------ Records supplied ------

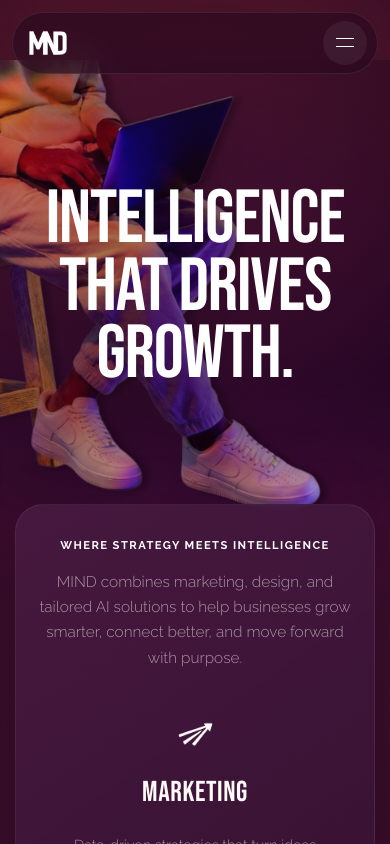
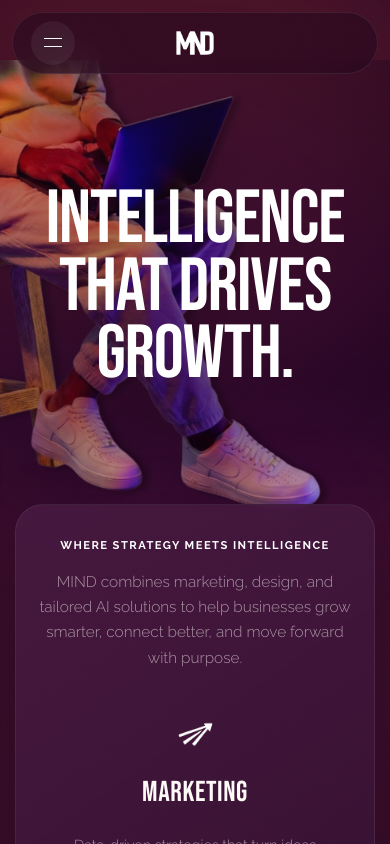
Before and after one commit to bellamarcucci/mind-website, a React (Vite) app: page / in a window 390 px wide. Shown: the top 844 px of the page. Built offline with nearby package versions, Linux system fonts and the light colour scheme.

Commit message:
header mobile bug fixed

```diff
--- a/src/styles.css
+++ b/src/styles.css
@@ -2472,6 +2472,19 @@ main {
 }
 
 @media (max-width: 570px) {
+  .header-logo {
+    position: absolute;
+    left: 50%;
+    order: 2;
+    margin-right: 0;
+    transform: translateX(-50%);
+  }
+
+  .menu-toggle {
+    order: 1;
+    margin-left: 4px;
+  }
+
   .hero {
     min-height: clamp(600px, 145vw, 680px);
     overflow: hidden;
```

------

* [Task statement] Retype all entries exactly, without the images.

* [Result of this task]
Before and after one commit to bellamarcucci/mind-website, a React (Vite) app: page / in a window 390 px wide. Shown: the top 844 px of the page. Built offline with nearby package versions, Linux system fonts and the light colour scheme.

Commit message:
header mobile bug fixed

```diff
--- a/src/styles.css
+++ b/src/styles.css
@@ -2472,6 +2472,19 @@ main {
 }
 
 @media (max-width: 570px) {
+  .header-logo {
+    position: absolute;
+    left: 50%;
+    order: 2;
+    margin-right: 0;
+    transform: translateX(-50%);
+  }
+
+  .menu-toggle {
+    order: 1;
+    margin-left: 4px;
+  }
+
   .hero {
     min-height: clamp(600px, 145vw, 680px);
     overflow: hidden;
```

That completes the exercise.